Dry January began as an annual challenge in the United Kingdom (UK) to encourage a healthier, alcohol-free lifestyle. Since its inception in 2013, it has grown into a global movement. Alcohol Change UK, the brains behind the campaign, said Dry January isn’t about giving anything up, it’s about getting something back.

Several benefits when going dry

Marcel Ndaba is one of the millions of people around the world who joined the movement and hasn’t looked back.

“Dry January gives me an opportunity to detox from an excessive intake of alcohol during the festive season. I’ve been doing this for three years now and every year, I feel better, healthier, and more energised. I’m able to jump back into my new year routine quite quickly,” said Ndaba.

But choosing not to indulge for an entire month can be challenging especially if friends and family continue to drink. Dr. Samukeliso Dube, General Manager at the AfroCentric Group, said one’s environment is a big factor when making lifestyle changes.

Support eases the struggle

He suggests spending time with people who will support your decision to go dry. Ndaba said his partner’s support really helps.

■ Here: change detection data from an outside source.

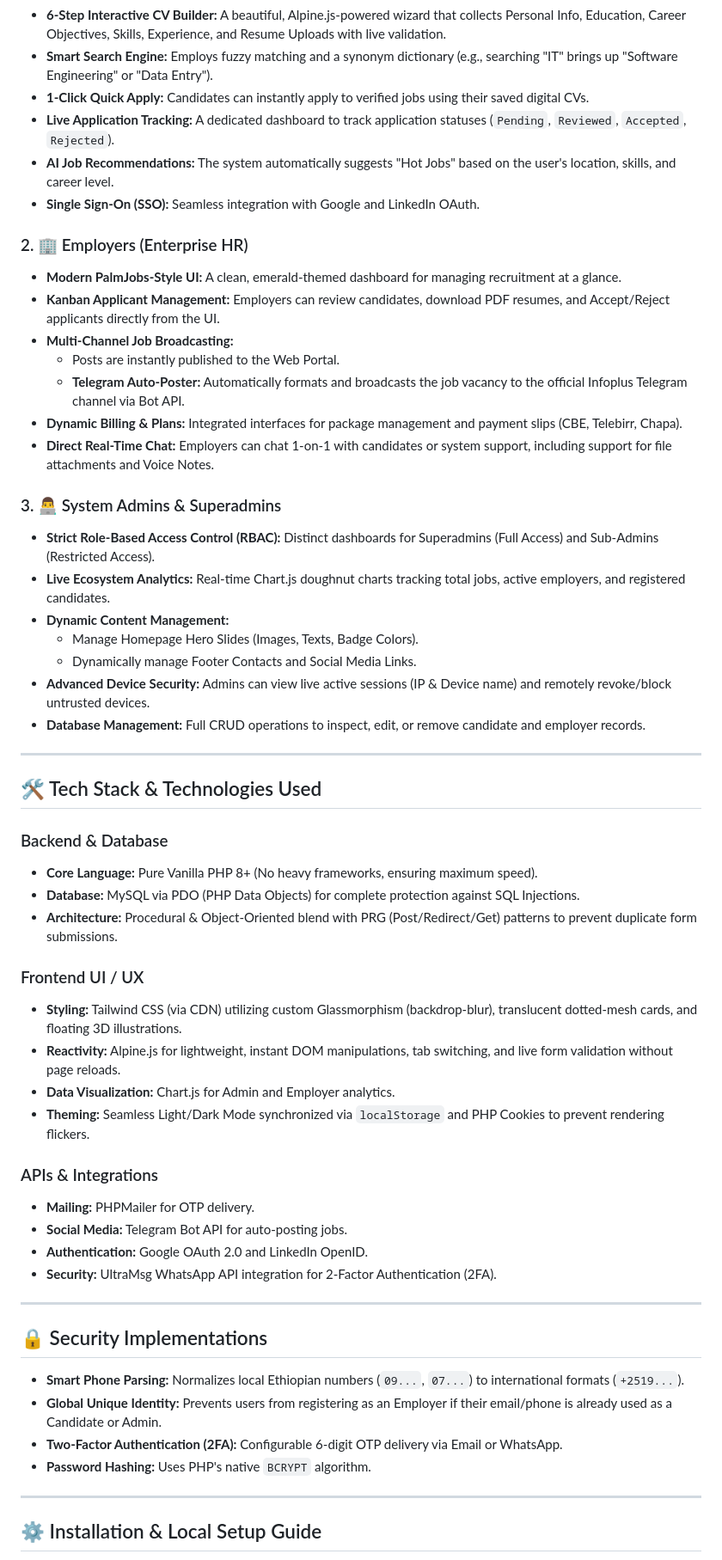
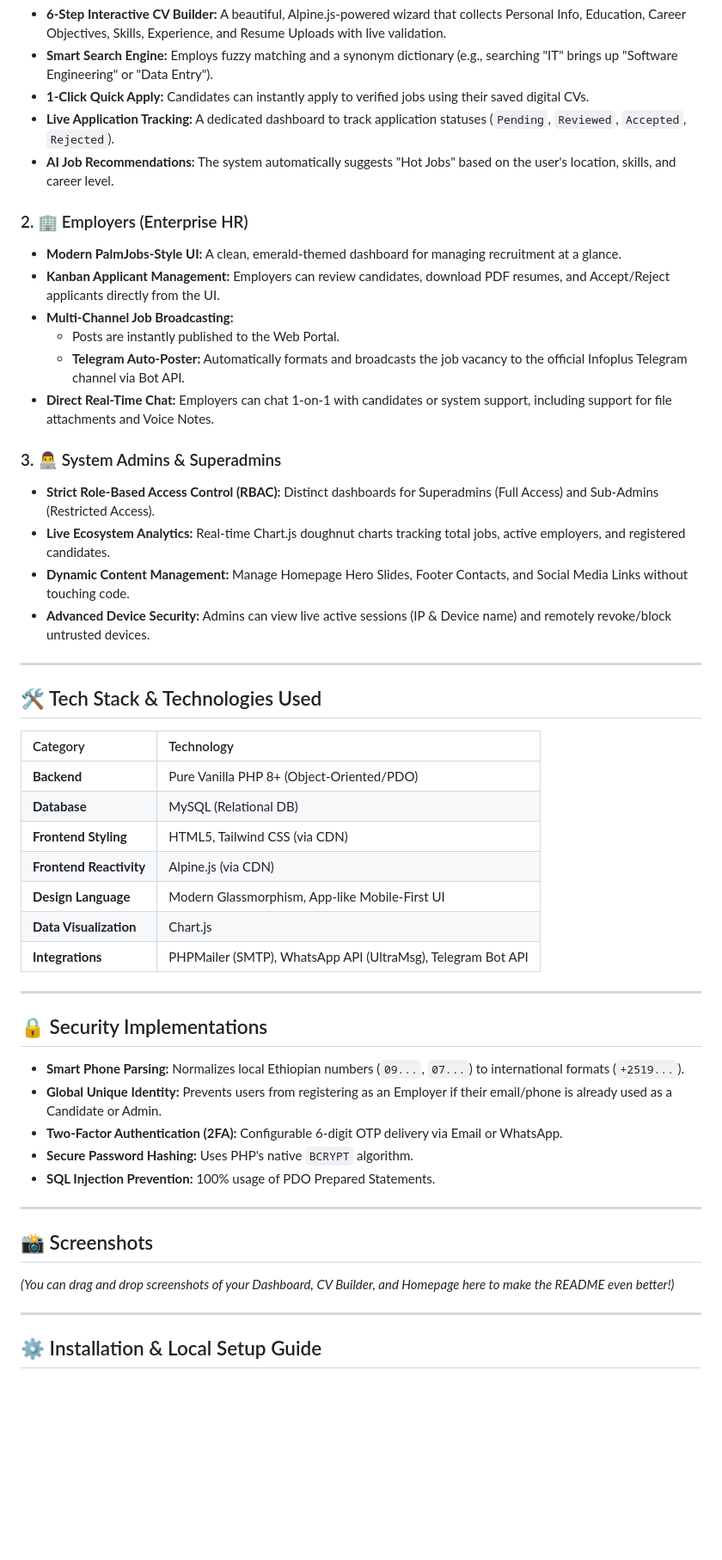
Before and after one commit to birru2217/infoplus-job-board, a Markdown page: README.md, the part around one of its changes. Shown at 86% size. Rendered like a GitHub page; blank space fills up the shorter version.

Commit message:
Revise README with project details and setup guide
Updated README.md to enhance project description, features, and installation instructions.

```diff
--- a/README.md
+++ b/README.md
@@ -34,7 +53,6 @@ This platform seamlessly integrates a modern, highly interactive **Web Portal**
 - **1-Click Quick Apply:** Candidates can instantly apply to verified jobs using their saved digital CVs.
 - **Live Application Tracking:** A dedicated dashboard to track application statuses (`Pending`, `Reviewed`, `Accepted`, `Rejected`).
 - **AI Job Recommendations:** The system automatically suggests "Hot Jobs" based on the user's location, skills, and career level.
-- **Single Sign-On (SSO):** Seamless integration with Google and LinkedIn OAuth.
 
 ### 2. 🏢 Employers (Enterprise HR)
 - **Modern PalmJobs-Style UI:** A clean, emerald-themed dashboard for managing recruitment at a glance.
@@ -42,46 +60,43 @@ This platform seamlessly integrates a modern, highly interactive **Web Portal**
 - **Multi-Channel Job Broadcasting:**
   - Posts are instantly published to the Web Portal.
   - **Telegram Auto-Poster:** Automatically formats and broadcasts the job vacancy to the official Infoplus Telegram channel via Bot API.
-- **Dynamic Billing & Plans:** Integrated interfaces for package management and payment slips (CBE, Telebirr, Chapa).
 - **Direct Real-Time Chat:** Employers can chat 1-on-1 with candidates or system support, including support for file attachments and Voice Notes.
 
 ### 3. 👨‍💻 System Admins & Superadmins
 - **Strict Role-Based Access Control (RBAC):** Distinct dashboards for Superadmins (Full Access) and Sub-Admins (Restricted Access).
 - **Live Ecosystem Analytics:** Real-time Chart.js doughnut charts tracking total jobs, active employers, and registered candidates.
-- **Dynamic Content Management:**
-  - Manage Homepage Hero Slides (Images, Texts, Badge Colors).
-  - Dynamically manage Footer Contacts and Social Media Links.
+- **Dynamic Content Management:** Manage Homepage Hero Slides, Footer Contacts, and Social Media Links without touching code.
 - **Advanced Device Security:** Admins can view live active sessions (IP & Device name) and remotely revoke/block untrusted devices.
-- **Database Management:** Full CRUD operations to inspect, edit, or remove candidate and employer records.
 
 ---
 
 ## 🛠️ Tech Stack & Technologies Used
 
-### Backend & Database
-- **Core Language:** Pure Vanilla PHP 8+ (No heavy frameworks, ensuring maximum speed).
-- **Database:** MySQL via PDO (PHP Data Objects) for complete protection against SQL Injections.
-- **Architecture:** Procedural & Object-Oriented blend with PRG (Post/Redirect/Get) patterns to prevent duplicate form submissions.
-
-### Frontend UI / UX
-- **Styling:** Tailwind CSS (via CDN) utilizing custom Glassmorphism (backdrop-blur), translucent dotted-mesh cards, and floating 3D illustrations.
-- **Reactivity:** Alpine.js for lightweight, instant DOM manipulations, tab switching, and live form validation without page reloads.
-- **Data Visualization:** Chart.js for Admin and Employer analytics.
-- **Theming:** Seamless Light/Dark Mode synchronized via `localStorage` and PHP Cookies to prevent rendering flickers.
-
-### APIs & Integrations
-- **Mailing:** PHPMailer for OTP delivery.
-- **Social Media:** Telegram Bot API for auto-posting jobs.
-- **Authentication:** Google OAuth 2.0 and LinkedIn OpenID.
-- **Security:** UltraMsg WhatsApp API integration for 2-Factor Authentication (2FA).
+| Category | Technology |
+| :--- | :--- |
+| **Backend** | Pure Vanilla PHP 8+ (Object-Oriented/PDO) |
+| **Database** | MySQL (Relational DB) |
+| **Frontend Styling** | HTML5, Tailwind CSS (via CDN) |
+| **Frontend Reactivity** | Alpine.js (via CDN) |
+| **Design Language** | Modern Glassmorphism, App-like Mobile-First UI |
+| **Data Visualization** | Chart.js |
+| **Integrations** | PHPMailer (SMTP), WhatsApp API (UltraMsg), Telegram Bot API |
 
 ---
 
 ## 🔒 Security Implementations
+
 - **Smart Phone Parsing:** Normalizes local Ethiopian numbers (`09...`, `07...`) to international formats (`+2519...`).
 - **Global Unique Identity:** Prevents users from registering as an Employer if their email/phone is already used as a Candidate or Admin.
 - **Two-Factor Authentication (2FA):** Configurable 6-digit OTP delivery via Email or WhatsApp.
-- **Password Hashing:** Uses PHP's native `BCRYPT` algorithm.
+- **Secure Password Hashing:** Uses PHP's native `BCRYPT` algorithm.
+- **SQL Injection Prevention:** 100% usage of PDO Prepared Statements.
+
+---
+
+## 📸 Screenshots
+
+*(You can drag and drop screenshots of your Dashboard, CV Builder, and Homepage here to make the README even better!)*
 
 ---
 
```
Also changed, not shown: other parts of README.md (+24 -5 lines).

“This year my partner is doing Dry January with me so I’m so happy to have someone to support me and motivate me whenever I’m craving a drink. We actually motivate each other because she will have times where she also wants a drink and I’ll remind her of our pact,” he said.

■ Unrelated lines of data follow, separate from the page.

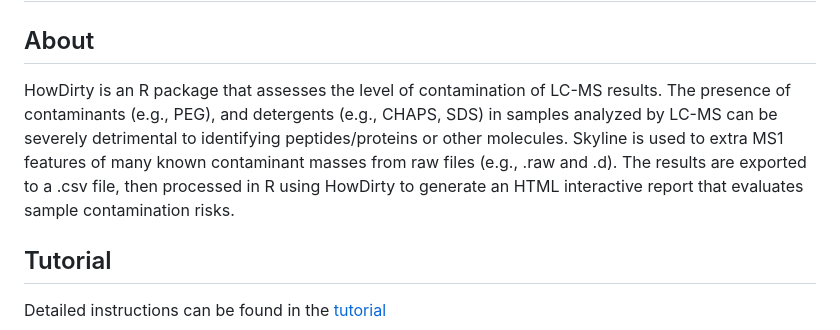
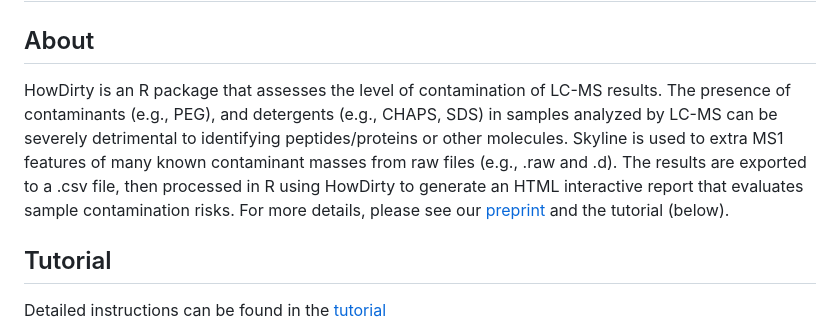
Before and after one commit to DavidGZ1/HowDirty, a Markdown page: README.md, the part around the change. Rendered like a GitHub page.

```diff
--- a/README.md
+++ b/README.md
@@ -3,7 +3,7 @@
 ## About
 
 HowDirty is an R package that assesses the level of contamination of LC-MS results.
-The presence of contaminants (e.g., PEG), and detergents (e.g., CHAPS, SDS) in samples analyzed by LC-MS can be severely detrimental to identifying peptides/proteins or other molecules. Skyline is used to extra MS1 features of many known contaminant masses from raw files (e.g., .raw and .d). The results are exported to a .csv file, then processed in R using HowDirty to generate an HTML interactive report that evaluates sample contamination risks.
+The presence of contaminants (e.g., PEG), and detergents (e.g., CHAPS, SDS) in samples analyzed by LC-MS can be severely detrimental to identifying peptides/proteins or other molecules. Skyline is used to extra MS1 features of many known contaminant masses from raw files (e.g., .raw and .d). The results are exported to a .csv file, then processed in R using HowDirty to generate an HTML interactive report that evaluates sample contamination risks. For more details, please see our [preprint](https://www.authorea.com/users/643346/articles/656759-howdirty-an-r-package-to-evaluate-molecular-contaminants-in-lc-ms-experiments) and the tutorial (below).
 
 ## Tutorial
 Detailed instructions can be found in the [tutorial](https://github.com/DavidGZ1/HowDirty/blob/main/tutorial/HowDirty_tutorial.pdf)
```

“Remove all stashed cases of alcohol in the house as a start. Focus on goals that will distract you from focusing on drinking like a new hobby like running. Recruit a friend as someone who can support you during this new chapter,” said Dube.

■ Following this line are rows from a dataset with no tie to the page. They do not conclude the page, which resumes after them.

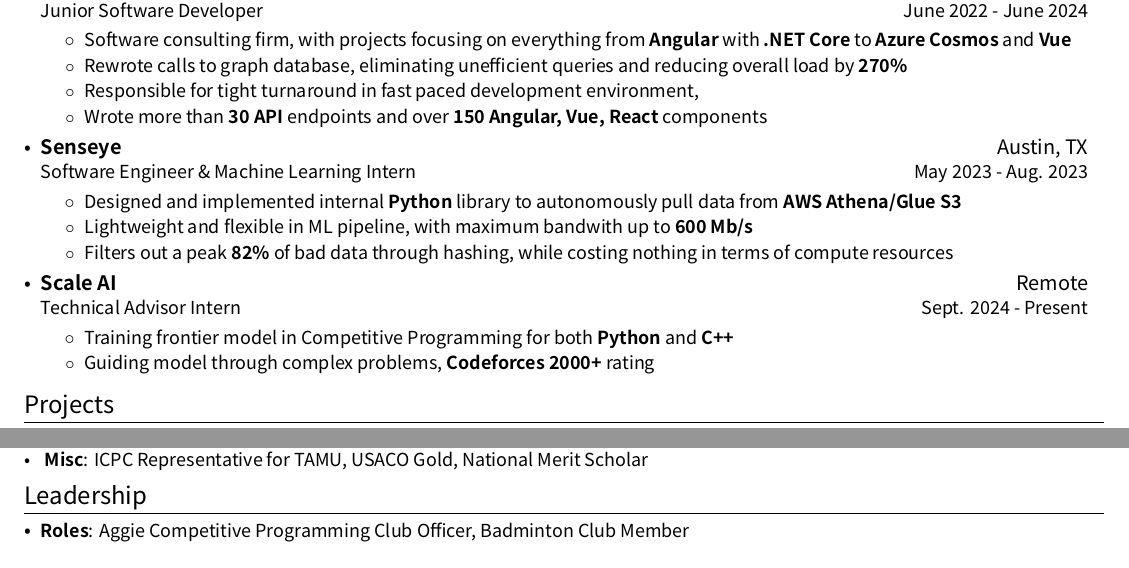
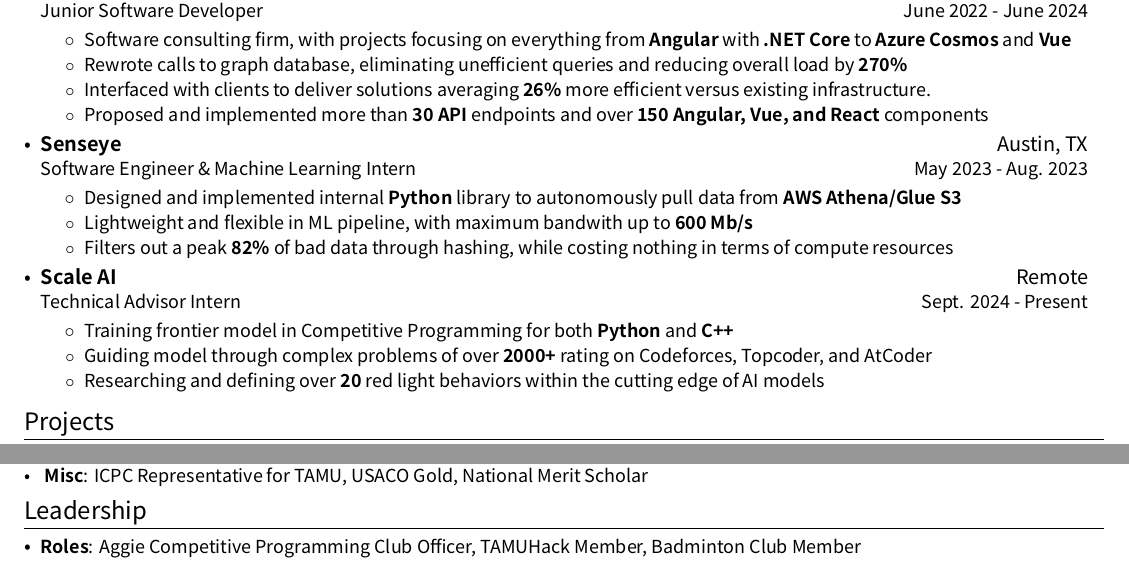
Before and after one commit to TAMUTim/tim-cai-resume, a LaTeX CV (tim_cai_resume.tex): two parts of the page, joined at a grey line, cut so that both start at the same text. Compiled offline with XeLaTeX; a missing font is replaced by an installed copy or a similar font.

Commit message:
update resume

```diff
--- a/tim_cai_resume.tex
+++ b/tim_cai_resume.tex
@@ -143,8 +143,8 @@
   		\resumeItemListStart
   			\resumeItemDescription{Software consulting firm, with projects focusing on everything from \textbf{Angular} with \textbf{.NET Core} to \textbf{Azure Cosmos} and \textbf{Vue}}
   			\resumeItemDescription{Rewrote calls to graph database, eliminating unefficient queries and reducing overall load by \textbf{270\%}}
-  			\resumeItemDescription{Responsible for tight turnaround in fast paced development environment, }
-  			\resumeItemDescription{Wrote more than \textbf{30 API} endpoints and over \textbf{150 Angular, Vue, React} components}
+  			\resumeItemDescription{Interfaced with clients to deliver solutions averaging \textbf{26\%} more efficient versus existing infrastructure.}
+  			\resumeItemDescription{Proposed and implemented more than \textbf{30 API} endpoints and over \textbf{150 Angular, Vue, and React} components}
   		\resumeItemListEnd
 	\resumeSubheading
   		{Senseye}{Austin, TX}
@@ -159,7 +159,8 @@
   		{Technical Advisor Intern}{Sept. 2024 - Present}
   		\resumeItemListStart
   			\resumeItemDescription{Training frontier model in Competitive Programming for both \textbf{Python} and \textbf{C++}}
-  			\resumeItemDescription{Guiding model through complex problems, \textbf{Codeforces 2000+} rating}
+  			\resumeItemDescription{Guiding model through complex problems of over \textbf{2000+} rating on Codeforces, Topcoder, and AtCoder}
+			\resumeItemDescription{Researching and defining over \textbf{20}  red light behaviors within the cutting edge of AI models}
   		\resumeItemListEnd
   \resumeSubHeadingListEnd
 
@@ -213,7 +214,7 @@
 %--------Leadership-------------------
 \section{Leadership}
 	\resumeSubHeadingListStart
-		\resumeSubItem{\textbf{Roles}}{Aggie Competitive Programming Club Officer, Badminton Club Member}
+		\resumeSubItem{\textbf{Roles}}{Aggie Competitive Programming Club Officer, TAMUHack Member, Badminton Club Member}
 	\resumeSubHeadingListEnd
 
 %-------------------------------------------
```
Also changed, not shown: tim_cai_resume.pdf, tim_cai_resume.tex (2 more changed lines), 2 other files.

Your body will thank you

Dube said taking a break from alcohol is a good idea even for so-called social drinkers, with several health benefits.

“Abstaining from alcohol is a brilliant idea, with direct health benefits.  Not only is alcohol a source of empty calories, but when alcohol is metabolized, it results in fragmented sleep patterns, a weaker immune system, challenges with concentration, and the loss of water in the body which dries out your skin,” said Dube.

Three tips to help you survive

Here are a trio of tips to get you through Dry January and beyond:

#Tip 1

Find a substitute non-alcoholic drink: When in social situations or when you crave a drink after a long day at work, opt for a non-alcoholic drink like virgin cocktails or mocktails. There are also non-alcoholic beers and wines available. However, you need to check as some brands still contain up to 0.5% alcohol volume.

“During Dry January, I prefer to drink non-alcoholic beer for the taste especially if I’m out in a restaurant after a long day at work. I always opt for non-alcoholic wine but because I’m trying to save money I try not to go out too often and just stay home,” said Ndaba.

#Tip 2

Avoid temptations: To avoid drinking in January it is important that you keep alcohol out of the house. When invited to a social gathering, take your non-alcoholic drinks with you or just opt to drink water – it is healthier anyway.

#Tip 3

Create a support group: Inform your friends and family members that you are participating in Dry January and encourage them to help you stick to your goals. However, if you slip up, don’t feel guilty, just start again the next day. – Health-e News